As government officials have said, the WHO does not have any permanent observers, but the organization’s legal advisers say that a “semi-permanent” observer mechanism has been developed and that these observers are invited by the World Health Assembly (WHA) director-general to participate in the WHA each year. This is a significant difference.
These observers are divided into three groups. The Vatican is the only “non-member state observer.” Then there are “observers” that are selected and invited by the director-general, including the Sovereign Military Order of Malta, the International Committee of the Red Cross and the International Federation of Red Cross and Red Crescent Societies. These observers are not countries.
The third category consists of observers invited in accordance with WHA resolutions Nos. 27 and 37. The Palestinian territories are the only observer in this category and require the special step of an invitation by the general assembly.

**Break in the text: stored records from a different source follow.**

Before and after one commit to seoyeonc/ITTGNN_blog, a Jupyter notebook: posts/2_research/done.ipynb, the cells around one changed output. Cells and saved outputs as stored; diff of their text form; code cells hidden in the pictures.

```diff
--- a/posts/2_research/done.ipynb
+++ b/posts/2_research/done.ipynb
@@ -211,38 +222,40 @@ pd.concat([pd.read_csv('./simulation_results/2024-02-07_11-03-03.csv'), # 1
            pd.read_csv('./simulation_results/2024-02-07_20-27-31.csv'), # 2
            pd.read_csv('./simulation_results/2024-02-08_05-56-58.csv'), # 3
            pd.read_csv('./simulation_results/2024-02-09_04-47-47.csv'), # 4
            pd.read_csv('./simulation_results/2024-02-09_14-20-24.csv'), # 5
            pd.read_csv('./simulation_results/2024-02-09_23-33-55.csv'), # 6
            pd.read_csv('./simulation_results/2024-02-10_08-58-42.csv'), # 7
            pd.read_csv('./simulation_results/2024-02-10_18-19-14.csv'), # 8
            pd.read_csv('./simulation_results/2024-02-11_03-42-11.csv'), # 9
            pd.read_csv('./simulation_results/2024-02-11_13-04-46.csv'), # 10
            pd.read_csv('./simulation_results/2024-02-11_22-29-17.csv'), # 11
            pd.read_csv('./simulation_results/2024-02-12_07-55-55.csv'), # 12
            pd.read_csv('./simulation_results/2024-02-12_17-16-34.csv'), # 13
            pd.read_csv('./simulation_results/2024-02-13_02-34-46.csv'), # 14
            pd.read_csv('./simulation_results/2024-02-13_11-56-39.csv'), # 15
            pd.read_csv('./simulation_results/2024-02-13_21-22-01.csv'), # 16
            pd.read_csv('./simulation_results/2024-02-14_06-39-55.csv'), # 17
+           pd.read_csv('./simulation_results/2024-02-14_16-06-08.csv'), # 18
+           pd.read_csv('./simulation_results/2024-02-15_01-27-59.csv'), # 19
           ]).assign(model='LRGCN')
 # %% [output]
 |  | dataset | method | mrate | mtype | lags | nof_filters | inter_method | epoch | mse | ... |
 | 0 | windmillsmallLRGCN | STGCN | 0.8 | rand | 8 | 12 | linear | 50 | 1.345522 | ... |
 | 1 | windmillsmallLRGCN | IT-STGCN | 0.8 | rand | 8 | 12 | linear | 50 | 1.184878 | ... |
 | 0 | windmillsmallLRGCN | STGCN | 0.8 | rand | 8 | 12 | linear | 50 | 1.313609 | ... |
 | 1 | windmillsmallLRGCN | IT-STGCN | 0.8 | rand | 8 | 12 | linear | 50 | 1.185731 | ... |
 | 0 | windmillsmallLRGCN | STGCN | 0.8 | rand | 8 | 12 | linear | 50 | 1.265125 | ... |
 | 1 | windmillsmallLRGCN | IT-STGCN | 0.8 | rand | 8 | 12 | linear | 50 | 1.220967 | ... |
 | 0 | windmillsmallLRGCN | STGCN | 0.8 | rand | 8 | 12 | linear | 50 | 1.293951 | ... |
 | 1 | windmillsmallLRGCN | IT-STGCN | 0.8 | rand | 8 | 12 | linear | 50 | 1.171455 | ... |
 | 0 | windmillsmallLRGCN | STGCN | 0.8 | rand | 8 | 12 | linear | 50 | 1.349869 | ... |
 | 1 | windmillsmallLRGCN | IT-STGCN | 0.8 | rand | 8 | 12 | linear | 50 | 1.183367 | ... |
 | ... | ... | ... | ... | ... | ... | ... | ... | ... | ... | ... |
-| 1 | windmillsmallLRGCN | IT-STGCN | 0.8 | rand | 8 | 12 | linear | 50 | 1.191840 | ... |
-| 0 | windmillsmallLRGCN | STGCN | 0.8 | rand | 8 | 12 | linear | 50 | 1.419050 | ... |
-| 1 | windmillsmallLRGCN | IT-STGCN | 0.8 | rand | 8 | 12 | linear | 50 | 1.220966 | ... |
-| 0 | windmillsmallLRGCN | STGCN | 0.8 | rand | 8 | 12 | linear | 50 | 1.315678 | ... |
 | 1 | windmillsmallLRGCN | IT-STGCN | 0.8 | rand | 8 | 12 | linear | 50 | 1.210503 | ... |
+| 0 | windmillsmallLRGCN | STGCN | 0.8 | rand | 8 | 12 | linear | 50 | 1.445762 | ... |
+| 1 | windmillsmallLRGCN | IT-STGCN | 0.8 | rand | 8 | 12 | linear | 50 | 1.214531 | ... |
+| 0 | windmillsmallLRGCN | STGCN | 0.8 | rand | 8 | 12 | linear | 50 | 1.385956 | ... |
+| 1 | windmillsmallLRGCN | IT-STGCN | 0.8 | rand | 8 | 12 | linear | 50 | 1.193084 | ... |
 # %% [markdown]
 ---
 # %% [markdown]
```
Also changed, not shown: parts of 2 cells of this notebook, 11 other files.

It would be difficult for China to accept Taiwan as a non-member state observer because this would be a form of dual recognition. Since the Taiwanese government has also repeatedly rejected the option of dual recognition, following the example of the Vatican is not feasible.
The model of the Palestinian territories, on the other hand, avoids the question of national status altogether, leaving a gray area for Taipei and Beijing to each interpret in their own way. This tallies with the government’s policy of pursuing neither independence nor unification, and, based on a WHA resolution, future directors-general would be required to invite Taiwan each year.
To achieve this, a WHA resolution would be necessary, but none of Taiwan’s allies has submitted a motion to the general assembly, which means that the chances for a resolution are slim.
The other option is for Taiwan to become a non-state observer on an annual basis at the invitation of the director-general. The regulations state that such an observer is not a country and there is no room for interpretation. Although the director-general invites these entities annually according to convention, he or she does not have an obligation to do so. Taiwan’s situation is unique and could not be treated as routine.
Accepting this observer status would be tantamount to denying that Taiwan is a country, since the WHO Secretariat would invite Taiwan as an observer based on the memorandum of understanding that it signed with Beijing in 2005. And yet, even if Taiwan belittled itself in this manner, the secretariat would be under no obligation to invite it. How would Taiwan react if the secretariat found some pretext to snub it?
I urge the government not to make reckless decisions simply for domestic political goals lest Taiwan’s international position be dealt another damaging blow.
Chiang Huang-chih is an associate professor in the Department of Law at National Taiwan University.
TRANSLATED BY EDDY CHANG